I know this firsthand from advocating for the end to street harassment and most of my feminist activist allies have experienced these extreme responses too. Ridiculously, even advocating for something as seemingly basic as "potty parity" for women, as feminist writer Soraya Chemaly did earlier this year, can result in public ridicule and sexism.
While some Americans like to deflect the severity of the treatment of women here by saying women's lots in life are so much worse elsewhere - and women's lives are bad in many regions of the world - our cultural norms can make it pretty bad for women here. Isn't it telling that advocating for women's rights can be dangerous?
The truth is, women are not as valued or respected as men in American culture, nor are our opinions, and this cultural norm directly contributes to our high rates and acceptance of violence against women. This connection became clear to me during a U.N.-organized conference in Istanbul on ending violence against women, held in early December and attended by representatives from 70 countries.
One meeting objective was to review our progress on ending violence against women since 1995 when 189 countries adopted the Beijing Declaration and Platform for Action - Violence against Women. While 135 laws on domestic violence and rape have passed since then, the rates of violence against women have not changed. For example, at least one in three women worldwide have faced forms of gender-based violence, and that figure is much higher in many countries.
In the United States, despite also having laws against various forms of violence, such as the Violence Against Women Act, our numbers are dismal too. Across their lifetime, 1 in 5 women will be raped. One in three women has experienced physical violence by an intimate partner. More than half of girls in grades 7-12 have experienced sexual harassment in schools and 65% of women have experienced it in public spaces, often starting as teenagers. One in four women ages 18-24 has faced online sexual harassment.
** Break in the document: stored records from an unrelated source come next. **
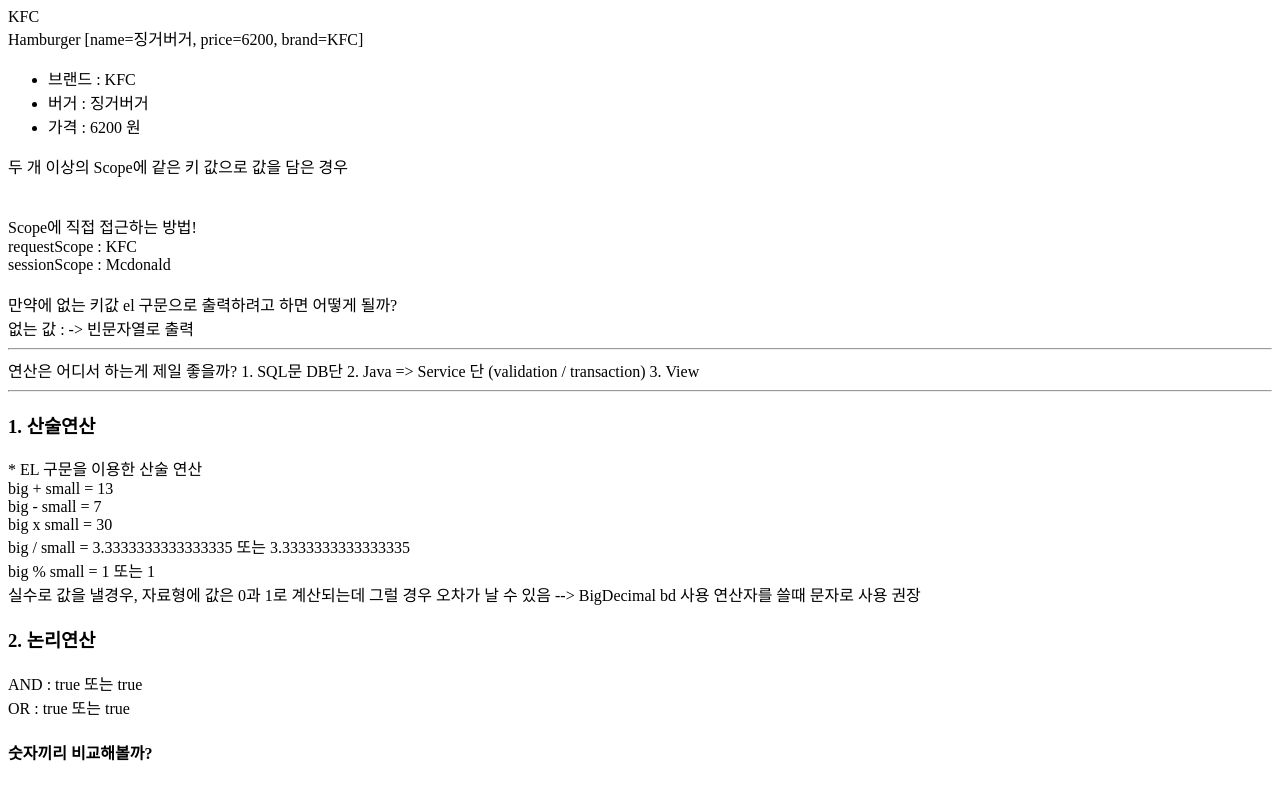
Repository: parkjin-sol/web-workplace
Page: http://localhost/McdonaldProject/sc
These files come from the project's save history. The page is drawn as it stood at one moment and after the next save; the edit follows.
The browser window is 1280 px wide. The pictures show the whole page.
The page is served by Tomcat 9.

Above is the page before, as saved 2025-03-11 02:06:22.

After the next save:
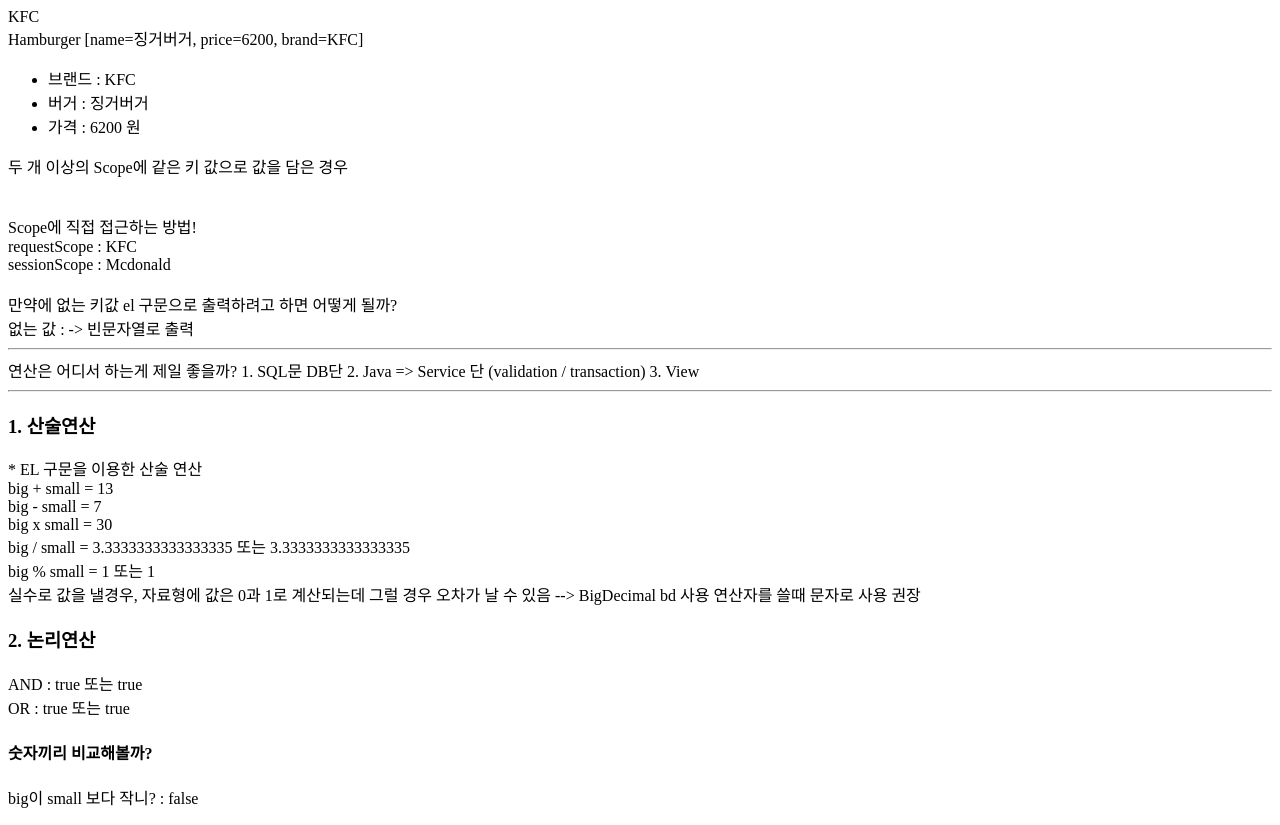
Saved 26 s later.
--- a/McdonaldProject/src/main/webapp/WEB-INF/views/print.jsp
+++ b/McdonaldProject/src/main/webapp/WEB-INF/views/print.jsp
@@ -71,6 +71,7 @@
 	 <h4>숫자끼리 비교해볼까?</h4>
 
 	 <p>
+	 	big이 small 보다 작니? : ${ big < small }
Given the statistics, it is not surprising that conference attendees were in agreement that laws are not enough. Executive Director of UN Women Phumzile Mlambo-Ngcuka as well as many other leaders there emphasized the need to focus on changing cultural norms and changing attitudes.
Notably, in a breakout session, Lara Fergus, the Director of Policy and Evaluation at Our Watch in Australia, said that the organization's recent five-year study on preventing violence against women found that attitudes held by both men and women that women are inferior directly contributes to an increase in violence against women.
That makes sense. If we want to end violence against women in the United States, we must end the treatment of women as inferior, including the devaluing of girls and women.
Sadly, this devaluing starts before birth. A 2011 Gallup Poll showed that twice as many Americans wanted sons over daughters. A new study shows that as more companies are offering paternal leave, there has been a 58 percent increase in fathers using their company's paternal leave policy if their child is a boy. If she was a girl, there was no increase at all in fathers taking time off.
Then women's time and work is valued less than men's, and that starts at a young age, too. Research shows that girls are paid less than boys for their housework and chores. In adulthood, overall on average, women make 79 cents for every dollar a man makes, with women of color making even less. Women face a pay gap in nearly every occupation and it's worse for mothers.
Women's opinions also are valued less and less sought after than men's. One of the ways this plays out is through the low number of women in leadership; few people are encouraging and mentoring women to be leaders. Congress is only 20% female. We've never had a female president. The number of women serving on corporate boards is so dismal that there are more men named John, Robert, William or James than there are women of any name. There is a significant lack of tenured female professors at universities, and a new study this month found that men with mustaches outnumber women as heads of medical departments in the 50 leading medical schools.
A key recommendation across the Istanbul conference was engaging more boys and men in this issue. That is true, we sorely need more boys and men speaking out and taking action. Too few are. We cannot end this without them. And most obviously, we need boys and men to not harass or use force and violence against others.
But the biggest takeaway I had from the global convening was an urgency to look at our cultural norms and see if and how they convey that boys and men are more valuable. Then we need to re-think any harmful cultural norms and change them. The reality is, we will make very little progress toward ending violence against women if we do not value and respect girls as much as we value and respect boys.